They returned in April, and recovered Lozada’s skeletal remains over the course of two searches.

Police characterized Mincher as a person of interest. He is not in custody, but police have been in regular contact with him, Craig said.

Mincher, reached for comment Wednesday morning, offered a brief statement that did not shed further light on his interaction with Lozada.

“At this time I would like to say, myself and my family, our hearts go out to Elena’s family. Aside from that, I would wish to refrain from commenting,” he said.

He referred questions to a Sarah Churchill, a Portland lawyer. She could not be immedidately reached..

Cronkite, who attended the news conference with her daughter Bethany Lozada of Old Town said she had never heard Mincher’s name. She said there was a chance her daughter was still alive after she took drugs with Mincher, and that he had no authority to pronounce her dead.

“If I saw him face to face, I would ask him, ‘Why didn’t you take my daughter to the hospital? Why didn’t you call 911?’ ” Cronkite said.

Cronkite described how Elena Lozada was diagnosed with depression as a young teenager and began self-medicating with street drugs a few years later.

Lozada did not like the lifestyle she had fallen into and dreamed that she would run Lena’s House, for drug-addicted teenagers, after she overcame her own dependence, Cronkite said.

In that spirit, Cronkite’s church, the Family Christian Center in Presque Isle, has started Lena’s Fund to help youths who struggle with drugs.

“This is Elena’s dream coming true.
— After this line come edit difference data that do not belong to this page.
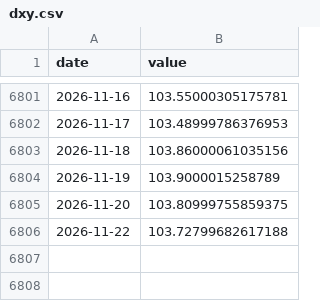
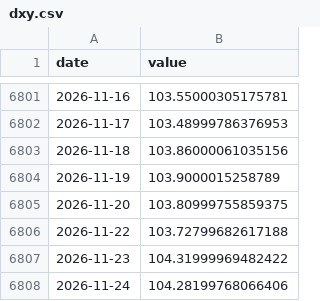
Before and after one commit to Hwang-gu/macro-invest-monitor, a CSV file: data/raw/dxy.csv, drawn as a sheet; only a part is shown, gaps mark what is left out; the diff names each change by its address in the sheet, - before the commit and + after, or states it on an @@ line.

```diff
--- a/data/raw/dxy.csv
+++ b/data/raw/dxy.csv
+row 6807: 2026-11-23 | 104.31999969482422
+row 6808: 2026-11-24 | 104.28199768066406
```
Also changed, not shown: data/raw/bitcoin.csv, data/raw/gold.csv, 26 other files.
This is the miracle coming out of the mess,” Cronkite said.

Lt. Gary Rogers, head of Portland’s detectives, said police have received many tips from people who knew Lozada but need to hear from people who know Mincher.

Cronkite has said she learned after her daughter’s disappearance that Lozada was advertising as an escort on Craigslist.

The police chief said there was no indication that Lozada and Mincher met through Craigslist and it did not appear that they knew each other before they met on Congress Street.

Mincher has a criminal history that dates back to 1995. He served six years in prison for an arson conviction in 1996 in Kennebec County, and has served time for other offenses, including perjury and theft by unauthorized taking.

Staff Writer Ann S. Kim can be contacted at 791-6383 or at: [email protected]